== YOUR OBJECTIVE ==
Could you set down the lines below, from the one containing "4 representative point)." through the final line, exactly as written?

[Version difference data]
+++
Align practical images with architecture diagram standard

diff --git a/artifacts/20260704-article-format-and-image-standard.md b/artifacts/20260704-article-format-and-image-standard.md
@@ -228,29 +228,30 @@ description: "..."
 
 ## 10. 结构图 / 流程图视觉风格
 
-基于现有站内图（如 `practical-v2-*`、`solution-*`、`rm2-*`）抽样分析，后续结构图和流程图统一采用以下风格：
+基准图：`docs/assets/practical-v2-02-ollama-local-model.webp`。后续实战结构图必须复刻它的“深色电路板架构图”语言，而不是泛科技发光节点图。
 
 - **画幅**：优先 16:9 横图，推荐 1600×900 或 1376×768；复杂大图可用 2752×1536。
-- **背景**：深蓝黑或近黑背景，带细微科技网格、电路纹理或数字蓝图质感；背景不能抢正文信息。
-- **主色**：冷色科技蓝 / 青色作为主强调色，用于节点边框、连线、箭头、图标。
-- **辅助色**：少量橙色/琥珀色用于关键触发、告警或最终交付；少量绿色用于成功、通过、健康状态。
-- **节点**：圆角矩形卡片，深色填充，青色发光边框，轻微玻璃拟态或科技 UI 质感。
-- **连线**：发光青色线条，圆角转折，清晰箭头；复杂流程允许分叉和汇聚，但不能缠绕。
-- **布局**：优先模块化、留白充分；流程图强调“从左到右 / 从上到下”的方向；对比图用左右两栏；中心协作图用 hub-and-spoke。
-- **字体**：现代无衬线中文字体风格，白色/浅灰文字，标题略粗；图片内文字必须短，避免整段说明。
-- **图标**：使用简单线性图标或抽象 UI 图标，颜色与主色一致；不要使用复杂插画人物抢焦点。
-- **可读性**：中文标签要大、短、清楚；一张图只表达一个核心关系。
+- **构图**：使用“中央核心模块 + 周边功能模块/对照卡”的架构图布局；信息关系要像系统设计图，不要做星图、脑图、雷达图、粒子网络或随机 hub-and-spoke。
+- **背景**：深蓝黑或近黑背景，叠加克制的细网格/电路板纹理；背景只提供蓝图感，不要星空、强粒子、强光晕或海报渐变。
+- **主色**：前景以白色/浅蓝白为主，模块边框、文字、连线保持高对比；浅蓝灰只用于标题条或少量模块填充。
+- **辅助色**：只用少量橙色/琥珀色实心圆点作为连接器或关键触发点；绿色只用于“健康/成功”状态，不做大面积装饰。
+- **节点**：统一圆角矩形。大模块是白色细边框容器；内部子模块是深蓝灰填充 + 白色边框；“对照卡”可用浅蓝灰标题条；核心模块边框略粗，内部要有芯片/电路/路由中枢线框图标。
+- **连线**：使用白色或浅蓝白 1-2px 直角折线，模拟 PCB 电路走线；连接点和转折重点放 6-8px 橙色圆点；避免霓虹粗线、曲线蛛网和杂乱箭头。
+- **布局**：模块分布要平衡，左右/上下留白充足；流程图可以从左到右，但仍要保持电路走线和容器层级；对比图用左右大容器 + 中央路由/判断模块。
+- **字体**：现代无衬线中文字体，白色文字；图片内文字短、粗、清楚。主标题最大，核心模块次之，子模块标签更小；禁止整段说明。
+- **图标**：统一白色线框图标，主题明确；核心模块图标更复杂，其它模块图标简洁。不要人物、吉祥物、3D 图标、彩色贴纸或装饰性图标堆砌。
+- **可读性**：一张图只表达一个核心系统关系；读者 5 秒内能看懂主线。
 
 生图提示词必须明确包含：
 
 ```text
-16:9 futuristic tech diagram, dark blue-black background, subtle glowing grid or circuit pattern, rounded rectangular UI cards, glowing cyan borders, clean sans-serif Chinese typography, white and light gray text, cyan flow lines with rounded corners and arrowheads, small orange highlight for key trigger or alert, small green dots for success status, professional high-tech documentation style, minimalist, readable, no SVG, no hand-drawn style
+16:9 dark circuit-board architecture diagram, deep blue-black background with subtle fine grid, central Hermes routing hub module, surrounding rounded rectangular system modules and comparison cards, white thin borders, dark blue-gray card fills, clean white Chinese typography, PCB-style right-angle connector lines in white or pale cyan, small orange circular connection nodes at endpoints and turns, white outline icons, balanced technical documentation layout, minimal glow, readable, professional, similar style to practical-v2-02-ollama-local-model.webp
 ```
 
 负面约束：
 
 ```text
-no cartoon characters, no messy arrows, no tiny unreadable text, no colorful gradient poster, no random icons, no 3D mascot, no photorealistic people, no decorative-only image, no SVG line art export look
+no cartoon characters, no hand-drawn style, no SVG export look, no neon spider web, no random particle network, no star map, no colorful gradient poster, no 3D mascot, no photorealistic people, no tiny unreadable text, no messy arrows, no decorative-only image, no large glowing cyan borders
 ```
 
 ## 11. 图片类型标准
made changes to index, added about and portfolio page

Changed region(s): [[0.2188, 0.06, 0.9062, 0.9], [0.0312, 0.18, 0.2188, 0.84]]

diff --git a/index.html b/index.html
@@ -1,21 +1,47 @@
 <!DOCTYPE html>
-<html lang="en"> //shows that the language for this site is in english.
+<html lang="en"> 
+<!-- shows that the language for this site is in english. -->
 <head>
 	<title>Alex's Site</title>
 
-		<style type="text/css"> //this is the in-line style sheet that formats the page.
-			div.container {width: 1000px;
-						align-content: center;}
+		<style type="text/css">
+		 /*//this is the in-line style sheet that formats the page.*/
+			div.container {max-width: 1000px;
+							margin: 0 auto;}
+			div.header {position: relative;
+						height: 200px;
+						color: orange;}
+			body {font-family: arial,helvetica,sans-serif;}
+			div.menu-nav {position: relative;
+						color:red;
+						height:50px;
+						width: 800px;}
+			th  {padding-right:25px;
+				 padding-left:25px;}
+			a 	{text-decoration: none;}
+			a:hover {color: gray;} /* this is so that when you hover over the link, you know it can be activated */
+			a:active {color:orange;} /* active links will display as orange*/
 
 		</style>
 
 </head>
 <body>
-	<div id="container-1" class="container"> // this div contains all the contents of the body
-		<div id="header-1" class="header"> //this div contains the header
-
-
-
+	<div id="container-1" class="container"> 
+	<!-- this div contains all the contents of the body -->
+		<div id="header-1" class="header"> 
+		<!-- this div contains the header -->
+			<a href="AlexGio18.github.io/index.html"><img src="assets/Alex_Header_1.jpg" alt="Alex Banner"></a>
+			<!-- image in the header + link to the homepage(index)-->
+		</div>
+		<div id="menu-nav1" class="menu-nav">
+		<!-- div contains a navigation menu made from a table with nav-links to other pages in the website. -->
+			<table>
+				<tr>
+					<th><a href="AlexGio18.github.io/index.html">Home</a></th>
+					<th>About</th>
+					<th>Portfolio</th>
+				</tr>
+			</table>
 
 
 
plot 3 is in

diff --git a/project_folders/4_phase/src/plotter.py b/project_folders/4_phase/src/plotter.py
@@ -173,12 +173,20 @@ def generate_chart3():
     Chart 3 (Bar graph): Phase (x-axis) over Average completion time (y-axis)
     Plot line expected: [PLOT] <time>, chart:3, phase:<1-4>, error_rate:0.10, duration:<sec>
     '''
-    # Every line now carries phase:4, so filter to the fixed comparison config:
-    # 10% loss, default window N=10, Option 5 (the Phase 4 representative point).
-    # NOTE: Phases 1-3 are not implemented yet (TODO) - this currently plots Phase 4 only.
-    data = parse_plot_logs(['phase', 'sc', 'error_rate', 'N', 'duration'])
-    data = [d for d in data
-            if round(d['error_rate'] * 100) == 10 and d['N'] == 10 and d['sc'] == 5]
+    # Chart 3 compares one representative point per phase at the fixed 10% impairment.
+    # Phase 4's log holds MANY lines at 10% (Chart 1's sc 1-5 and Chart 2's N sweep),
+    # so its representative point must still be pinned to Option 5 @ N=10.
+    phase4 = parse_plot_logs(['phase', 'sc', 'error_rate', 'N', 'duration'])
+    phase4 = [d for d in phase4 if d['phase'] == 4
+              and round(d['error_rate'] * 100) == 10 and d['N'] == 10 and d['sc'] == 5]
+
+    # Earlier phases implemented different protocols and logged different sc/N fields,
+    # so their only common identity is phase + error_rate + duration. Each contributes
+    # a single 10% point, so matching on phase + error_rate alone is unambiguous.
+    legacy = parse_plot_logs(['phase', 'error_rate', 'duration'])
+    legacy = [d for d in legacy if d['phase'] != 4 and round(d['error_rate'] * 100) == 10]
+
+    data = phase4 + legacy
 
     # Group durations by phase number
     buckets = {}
+++
== RESPONSE TO THIS EXERCISE ==
-    # 10% loss, default window N=10, Option 5 (the Phase 4 representative point).
-    # NOTE: Phases 1-3 are not implemented yet (TODO) - this currently plots Phase 4 only.
-    data = parse_plot_logs(['phase', 'sc', 'error_rate', 'N', 'duration'])
-    data = [d for d in data
-            if round(d['error_rate'] * 100) == 10 and d['N'] == 10 and d['sc'] == 5]
+    # Chart 3 compares one representative point per phase at the fixed 10% impairment.
+    # Phase 4's log holds MANY lines at 10% (Chart 1's sc 1-5 and Chart 2's N sweep),
+    # so its representative point must still be pinned to Option 5 @ N=10.
+    phase4 = parse_plot_logs(['phase', 'sc', 'error_rate', 'N', 'duration'])
+    phase4 = [d for d in phase4 if d['phase'] == 4
+              and round(d['error_rate'] * 100) == 10 and d['N'] == 10 and d['sc'] == 5]
+
+    # Earlier phases implemented different protocols and logged different sc/N fields,
+    # so their only common identity is phase + error_rate + duration. Each contributes
+    # a single 10% point, so matching on phase + error_rate alone is unambiguous.
+    legacy = parse_plot_logs(['phase', 'error_rate', 'duration'])
+    legacy = [d for d in legacy if d['phase'] != 4 and round(d['error_rate'] * 100) == 10]
+
+    data = phase4 + legacy
 
     # Group durations by phase number
     buckets = {}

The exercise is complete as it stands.